What you have to do =>
An image-free, word-for-word version of the records below is to be returned.

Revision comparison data
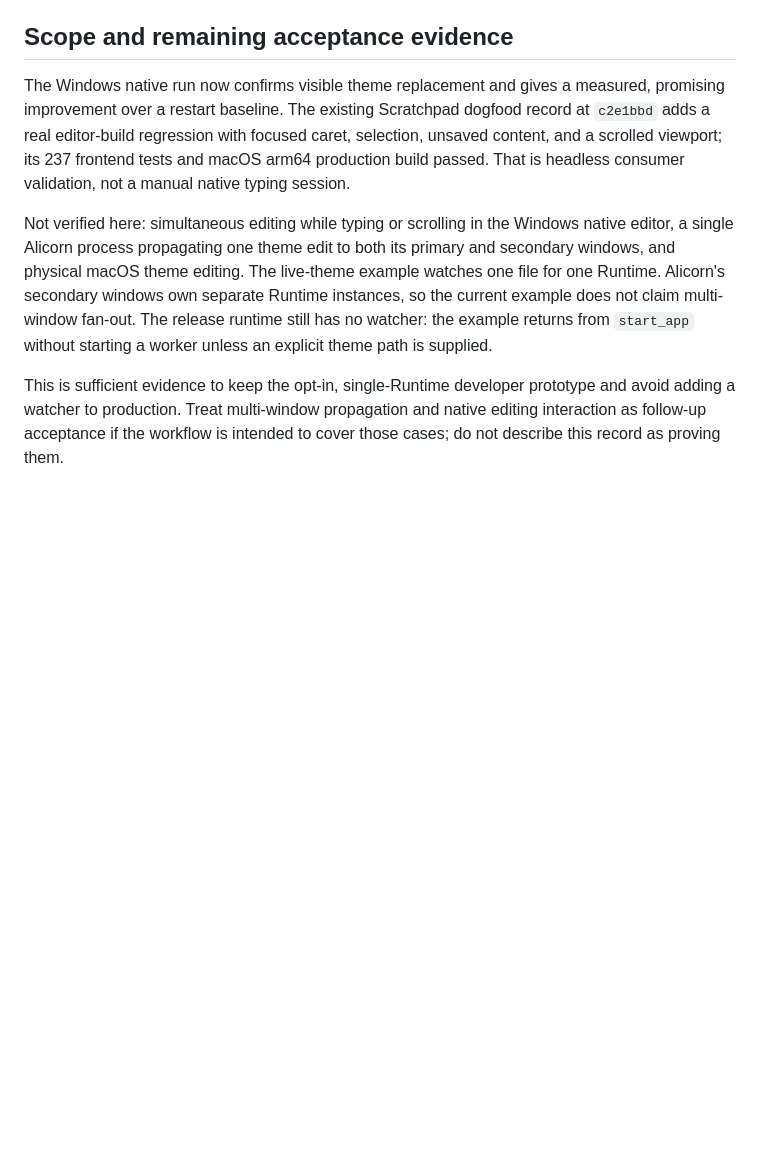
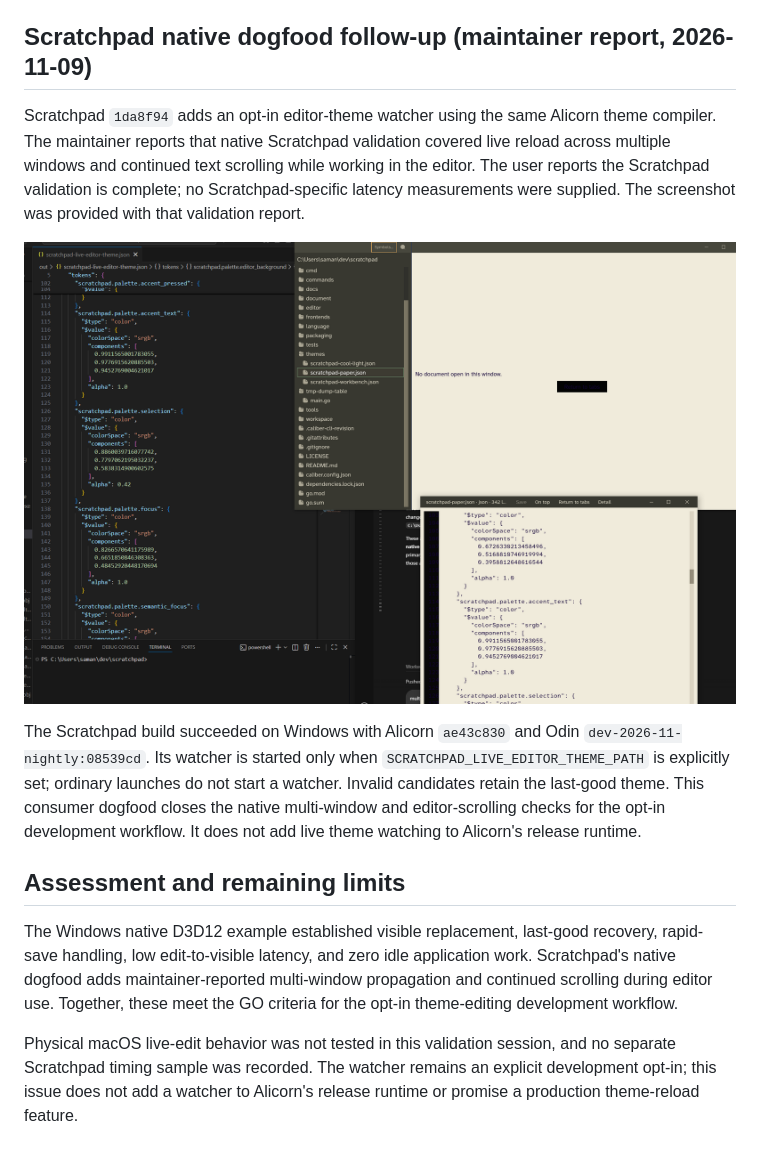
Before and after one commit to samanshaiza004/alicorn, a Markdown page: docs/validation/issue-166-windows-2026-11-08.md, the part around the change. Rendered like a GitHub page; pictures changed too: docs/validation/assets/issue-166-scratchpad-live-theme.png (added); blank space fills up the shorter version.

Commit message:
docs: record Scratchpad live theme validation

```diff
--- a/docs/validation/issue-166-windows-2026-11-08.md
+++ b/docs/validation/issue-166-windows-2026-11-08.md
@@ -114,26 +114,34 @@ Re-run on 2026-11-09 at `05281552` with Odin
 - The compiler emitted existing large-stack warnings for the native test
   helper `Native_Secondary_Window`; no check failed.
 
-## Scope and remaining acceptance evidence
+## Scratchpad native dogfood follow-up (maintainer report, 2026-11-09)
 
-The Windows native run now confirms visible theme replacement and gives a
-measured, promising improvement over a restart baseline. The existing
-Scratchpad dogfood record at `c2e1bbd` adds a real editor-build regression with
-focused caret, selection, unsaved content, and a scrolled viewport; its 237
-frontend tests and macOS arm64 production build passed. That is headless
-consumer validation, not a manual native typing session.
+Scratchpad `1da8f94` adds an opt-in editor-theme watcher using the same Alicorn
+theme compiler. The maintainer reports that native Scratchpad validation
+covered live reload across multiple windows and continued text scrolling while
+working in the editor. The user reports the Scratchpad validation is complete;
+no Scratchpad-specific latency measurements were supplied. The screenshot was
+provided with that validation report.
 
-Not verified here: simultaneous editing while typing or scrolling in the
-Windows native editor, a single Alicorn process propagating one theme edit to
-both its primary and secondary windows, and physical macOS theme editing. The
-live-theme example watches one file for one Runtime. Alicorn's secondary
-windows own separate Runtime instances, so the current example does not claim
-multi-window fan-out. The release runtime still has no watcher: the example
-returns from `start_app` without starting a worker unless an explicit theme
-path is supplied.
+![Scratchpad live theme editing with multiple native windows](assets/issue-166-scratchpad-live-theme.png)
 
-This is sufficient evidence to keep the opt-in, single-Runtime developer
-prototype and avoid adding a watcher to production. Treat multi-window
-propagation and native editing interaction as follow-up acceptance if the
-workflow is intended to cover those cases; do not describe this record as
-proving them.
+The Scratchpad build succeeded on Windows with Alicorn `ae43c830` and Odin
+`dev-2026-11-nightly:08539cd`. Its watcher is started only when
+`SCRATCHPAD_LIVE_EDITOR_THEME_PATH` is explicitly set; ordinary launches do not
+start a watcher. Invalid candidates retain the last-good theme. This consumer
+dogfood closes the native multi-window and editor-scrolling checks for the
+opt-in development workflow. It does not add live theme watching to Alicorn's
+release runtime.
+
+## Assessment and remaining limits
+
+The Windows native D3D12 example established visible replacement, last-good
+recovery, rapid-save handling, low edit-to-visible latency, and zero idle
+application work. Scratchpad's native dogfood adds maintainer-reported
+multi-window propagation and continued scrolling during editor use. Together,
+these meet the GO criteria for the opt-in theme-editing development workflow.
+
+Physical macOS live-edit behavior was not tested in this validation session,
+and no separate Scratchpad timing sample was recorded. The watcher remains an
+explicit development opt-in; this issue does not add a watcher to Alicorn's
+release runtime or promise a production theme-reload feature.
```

Response below =>
Before and after one commit to samanshaiza004/alicorn, a Markdown page: docs/validation/issue-166-windows-2026-11-08.md, the part around the change. Rendered like a GitHub page; pictures changed too: docs/validation/assets/issue-166-scratchpad-live-theme.png (added); blank space fills up the shorter version.

Commit message:
docs: record Scratchpad live theme validation

```diff
--- a/docs/validation/issue-166-windows-2026-11-08.md
+++ b/docs/validation/issue-166-windows-2026-11-08.md
@@ -114,26 +114,34 @@ Re-run on 2026-11-09 at `05281552` with Odin
 - The compiler emitted existing large-stack warnings for the native test
   helper `Native_Secondary_Window`; no check failed.
 
-## Scope and remaining acceptance evidence
+## Scratchpad native dogfood follow-up (maintainer report, 2026-11-09)
 
-The Windows native run now confirms visible theme replacement and gives a
-measured, promising improvement over a restart baseline. The existing
-Scratchpad dogfood record at `c2e1bbd` adds a real editor-build regression with
-focused caret, selection, unsaved content, and a scrolled viewport; its 237
-frontend tests and macOS arm64 production build passed. That is headless
-consumer validation, not a manual native typing session.
+Scratchpad `1da8f94` adds an opt-in editor-theme watcher using the same Alicorn
+theme compiler. The maintainer reports that native Scratchpad validation
+covered live reload across multiple windows and continued text scrolling while
+working in the editor. The user reports the Scratchpad validation is complete;
+no Scratchpad-specific latency measurements were supplied. The screenshot was
+provided with that validation report.
 
-Not verified here: simultaneous editing while typing or scrolling in the
-Windows native editor, a single Alicorn process propagating one theme edit to
-both its primary and secondary windows, and physical macOS theme editing. The
-live-theme example watches one file for one Runtime. Alicorn's secondary
-windows own separate Runtime instances, so the current example does not claim
-multi-window fan-out. The release runtime still has no watcher: the example
-returns from `start_app` without starting a worker unless an explicit theme
-path is supplied.
+![Scratchpad live theme editing with multiple native windows](assets/issue-166-scratchpad-live-theme.png)
 
-This is sufficient evidence to keep the opt-in, single-Runtime developer
-prototype and avoid adding a watcher to production. Treat multi-window
-propagation and native editing interaction as follow-up acceptance if the
-workflow is intended to cover those cases; do not describe this record as
-proving them.
+The Scratchpad build succeeded on Windows with Alicorn `ae43c830` and Odin
+`dev-2026-11-nightly:08539cd`. Its watcher is started only when
+`SCRATCHPAD_LIVE_EDITOR_THEME_PATH` is explicitly set; ordinary launches do not
+start a watcher. Invalid candidates retain the last-good theme. This consumer
+dogfood closes the native multi-window and editor-scrolling checks for the
+opt-in development workflow. It does not add live theme watching to Alicorn's
+release runtime.
+
+## Assessment and remaining limits
+
+The Windows native D3D12 example established visible replacement, last-good
+recovery, rapid-save handling, low edit-to-visible latency, and zero idle
+application work. Scratchpad's native dogfood adds maintainer-reported
+multi-window propagation and continued scrolling during editor use. Together,
+these meet the GO criteria for the opt-in theme-editing development workflow.
+
+Physical macOS live-edit behavior was not tested in this validation session,
+and no separate Scratchpad timing sample was recorded. The watcher remains an
+explicit development opt-in; this issue does not add a watcher to Alicorn's
+release runtime or promise a production theme-reload feature.
```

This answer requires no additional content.